Mid-Coast: Craggy coastlines, fishing towns, windjammers
Extending from the Freeport area to Penobscot Bay, the Mid Coast is an idyllic region of rocky inlets, lighthouses, fishing ports, and rugged islands where visitors can explore the coastline, eat fresh lobster, and rest in a comfortable inn. Famous towns include Boothbay Harbor, Monhegan Island, Vinalhaven, Rockland, Camden, and Bath.
Boothbay Harbor is a busy fishing village. Visitors, like families with curious kids, can mingle with lobstermen and watch boats come and go. Many visitors explore the shoreline around Boothbay Harbor in sea kayaks. About 900 acres of land is preserved from development and filled with miles of hiking trails. This town also is a departure point by ferry for trips to Monhegan Island. For more than 100 years, Monhegan has been a summer haven for artists.

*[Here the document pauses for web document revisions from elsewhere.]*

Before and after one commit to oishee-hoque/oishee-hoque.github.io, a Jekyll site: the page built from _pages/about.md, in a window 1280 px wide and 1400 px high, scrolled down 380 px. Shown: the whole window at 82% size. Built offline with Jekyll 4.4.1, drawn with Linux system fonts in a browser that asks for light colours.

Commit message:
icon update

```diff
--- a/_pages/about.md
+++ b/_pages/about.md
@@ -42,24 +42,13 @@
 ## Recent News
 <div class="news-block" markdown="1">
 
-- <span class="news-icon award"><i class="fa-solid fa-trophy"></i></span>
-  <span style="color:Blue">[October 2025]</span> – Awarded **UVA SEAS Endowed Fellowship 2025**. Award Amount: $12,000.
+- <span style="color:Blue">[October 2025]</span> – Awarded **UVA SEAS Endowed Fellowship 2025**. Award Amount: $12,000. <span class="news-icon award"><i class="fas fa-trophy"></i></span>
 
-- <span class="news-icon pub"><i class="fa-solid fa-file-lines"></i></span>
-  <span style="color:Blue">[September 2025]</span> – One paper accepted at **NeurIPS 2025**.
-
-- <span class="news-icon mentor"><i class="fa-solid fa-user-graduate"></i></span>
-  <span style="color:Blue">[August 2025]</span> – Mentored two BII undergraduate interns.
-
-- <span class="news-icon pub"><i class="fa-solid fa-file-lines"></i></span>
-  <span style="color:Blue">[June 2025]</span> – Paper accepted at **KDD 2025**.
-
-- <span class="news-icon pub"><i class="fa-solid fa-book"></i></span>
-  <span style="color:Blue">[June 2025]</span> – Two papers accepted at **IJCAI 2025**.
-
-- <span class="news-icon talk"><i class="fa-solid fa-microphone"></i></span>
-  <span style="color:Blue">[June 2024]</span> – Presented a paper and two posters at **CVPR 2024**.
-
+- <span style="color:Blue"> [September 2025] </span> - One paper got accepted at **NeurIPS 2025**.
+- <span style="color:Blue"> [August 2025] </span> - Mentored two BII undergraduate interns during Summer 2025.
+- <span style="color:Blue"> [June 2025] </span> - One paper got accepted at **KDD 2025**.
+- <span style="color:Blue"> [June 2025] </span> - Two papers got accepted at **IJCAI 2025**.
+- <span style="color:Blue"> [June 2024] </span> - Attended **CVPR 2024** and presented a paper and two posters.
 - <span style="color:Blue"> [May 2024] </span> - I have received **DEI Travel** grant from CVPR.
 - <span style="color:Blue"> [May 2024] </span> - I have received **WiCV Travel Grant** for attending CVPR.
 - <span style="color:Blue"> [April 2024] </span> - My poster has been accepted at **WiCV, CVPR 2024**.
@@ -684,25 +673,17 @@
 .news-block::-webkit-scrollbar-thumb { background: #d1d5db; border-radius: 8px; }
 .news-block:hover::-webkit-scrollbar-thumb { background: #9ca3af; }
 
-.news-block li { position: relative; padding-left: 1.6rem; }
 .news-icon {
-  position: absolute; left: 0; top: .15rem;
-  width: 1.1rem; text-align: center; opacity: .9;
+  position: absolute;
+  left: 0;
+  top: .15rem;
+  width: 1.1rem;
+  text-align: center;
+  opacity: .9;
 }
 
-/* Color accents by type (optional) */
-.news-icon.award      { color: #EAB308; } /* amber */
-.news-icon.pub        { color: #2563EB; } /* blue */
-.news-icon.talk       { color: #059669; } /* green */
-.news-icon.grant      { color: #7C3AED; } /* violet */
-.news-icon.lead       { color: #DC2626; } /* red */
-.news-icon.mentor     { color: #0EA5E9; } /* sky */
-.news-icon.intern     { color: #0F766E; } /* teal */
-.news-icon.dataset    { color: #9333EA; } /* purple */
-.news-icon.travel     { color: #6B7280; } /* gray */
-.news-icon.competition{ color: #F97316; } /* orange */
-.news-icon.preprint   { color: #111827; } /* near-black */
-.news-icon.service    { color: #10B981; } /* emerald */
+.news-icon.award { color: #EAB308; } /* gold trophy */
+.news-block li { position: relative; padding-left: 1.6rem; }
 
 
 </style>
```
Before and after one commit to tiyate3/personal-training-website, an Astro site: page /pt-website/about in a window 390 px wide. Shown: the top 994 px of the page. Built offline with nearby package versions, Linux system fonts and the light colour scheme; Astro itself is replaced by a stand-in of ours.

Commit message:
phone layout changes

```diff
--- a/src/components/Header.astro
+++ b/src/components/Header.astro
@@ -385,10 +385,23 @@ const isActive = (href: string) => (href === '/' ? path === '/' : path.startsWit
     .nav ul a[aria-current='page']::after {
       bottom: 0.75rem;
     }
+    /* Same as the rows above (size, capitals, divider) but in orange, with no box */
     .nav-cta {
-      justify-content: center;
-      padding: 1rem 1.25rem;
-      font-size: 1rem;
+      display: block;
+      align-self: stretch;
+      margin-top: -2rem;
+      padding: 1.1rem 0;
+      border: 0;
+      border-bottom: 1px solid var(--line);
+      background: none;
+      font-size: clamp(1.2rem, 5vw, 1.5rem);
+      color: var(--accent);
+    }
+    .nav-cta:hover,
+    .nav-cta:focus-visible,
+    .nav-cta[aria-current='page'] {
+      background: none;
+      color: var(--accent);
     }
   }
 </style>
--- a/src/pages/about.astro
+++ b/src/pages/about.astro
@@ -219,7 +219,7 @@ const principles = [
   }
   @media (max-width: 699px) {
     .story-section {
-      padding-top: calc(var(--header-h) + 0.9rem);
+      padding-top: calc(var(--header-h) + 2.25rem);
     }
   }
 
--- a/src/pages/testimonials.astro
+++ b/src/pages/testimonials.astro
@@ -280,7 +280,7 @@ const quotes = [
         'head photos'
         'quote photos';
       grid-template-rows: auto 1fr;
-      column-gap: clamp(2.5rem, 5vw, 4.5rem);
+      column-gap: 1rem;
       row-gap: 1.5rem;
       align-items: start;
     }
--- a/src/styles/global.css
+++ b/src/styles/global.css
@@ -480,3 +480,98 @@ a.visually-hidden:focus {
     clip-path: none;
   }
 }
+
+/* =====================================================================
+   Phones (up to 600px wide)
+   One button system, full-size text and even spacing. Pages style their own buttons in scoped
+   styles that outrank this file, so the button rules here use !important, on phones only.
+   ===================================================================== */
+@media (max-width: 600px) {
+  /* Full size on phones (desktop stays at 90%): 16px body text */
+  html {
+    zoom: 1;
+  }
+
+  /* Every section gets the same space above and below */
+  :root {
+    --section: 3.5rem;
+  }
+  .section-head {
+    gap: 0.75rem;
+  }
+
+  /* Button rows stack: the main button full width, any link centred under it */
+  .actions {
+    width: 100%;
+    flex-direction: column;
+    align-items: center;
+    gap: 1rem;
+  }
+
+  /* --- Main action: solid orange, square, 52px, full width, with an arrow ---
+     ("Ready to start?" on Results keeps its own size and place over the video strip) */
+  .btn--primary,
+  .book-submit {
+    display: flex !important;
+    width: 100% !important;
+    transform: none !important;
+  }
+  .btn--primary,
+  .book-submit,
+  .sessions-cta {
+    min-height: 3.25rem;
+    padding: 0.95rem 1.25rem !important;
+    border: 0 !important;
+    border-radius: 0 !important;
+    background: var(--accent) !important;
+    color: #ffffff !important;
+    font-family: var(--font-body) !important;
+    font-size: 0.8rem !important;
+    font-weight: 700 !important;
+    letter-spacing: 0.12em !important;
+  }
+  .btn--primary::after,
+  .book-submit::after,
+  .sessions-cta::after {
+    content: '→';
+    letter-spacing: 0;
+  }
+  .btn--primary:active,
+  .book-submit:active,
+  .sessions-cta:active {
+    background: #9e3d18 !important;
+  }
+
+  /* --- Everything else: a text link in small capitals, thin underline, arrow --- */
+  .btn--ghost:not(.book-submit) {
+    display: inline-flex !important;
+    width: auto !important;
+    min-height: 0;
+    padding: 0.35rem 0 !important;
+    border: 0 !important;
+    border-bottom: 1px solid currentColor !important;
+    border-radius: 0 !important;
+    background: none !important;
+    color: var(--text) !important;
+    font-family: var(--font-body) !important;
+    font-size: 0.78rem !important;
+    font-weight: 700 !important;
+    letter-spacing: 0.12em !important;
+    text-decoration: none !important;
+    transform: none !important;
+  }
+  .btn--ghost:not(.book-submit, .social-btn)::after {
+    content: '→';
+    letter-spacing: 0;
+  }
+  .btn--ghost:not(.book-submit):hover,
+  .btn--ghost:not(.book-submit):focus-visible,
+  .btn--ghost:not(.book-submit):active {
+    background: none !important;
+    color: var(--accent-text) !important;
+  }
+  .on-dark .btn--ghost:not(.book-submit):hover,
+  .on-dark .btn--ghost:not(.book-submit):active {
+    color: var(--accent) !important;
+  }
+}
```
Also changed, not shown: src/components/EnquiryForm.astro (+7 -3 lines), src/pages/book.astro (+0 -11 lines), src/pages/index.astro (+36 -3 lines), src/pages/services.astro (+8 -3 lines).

Another special place along the Mid Coast is the town of Rockland, filled with delightful art galleries, award-winning restaurants, and shops. Owl’s Head Light, one of three lighthouses in the area, is visible in Rockland Harbor. A once-in-a-lifetime experience is a cruise on a Maine windjammer sailing vessel. The Maine Windjammer Association manages fleet of nine of these classic ships, whose spiky profiles have hugged Maine coasts for generations. They sail from Ports in Rockland and Camden on a variety of cruises.
At the town of Camden, between Penobscot Bay and the Camden Hills, vacationers can take an easy hike up Mount Battie. In the winter, skiers at Camden Snow Bowl on Ragged Mountain can simultaneously glide down challenging ski slopes while enjoying a thrilling ocean vista. Another must-see town is Rockport, which has a thriving arts community and a 19th-century opera house.
No matter where you land in the Mid Coast region, natural and small-town beauty is all around you. It is a place to browse for antiques, attend a country auction, visit a museum, take in a play or concert, or go biking or kayaking. In the winter, go skiing, skating, or tobogganing, or just curl up by the fire.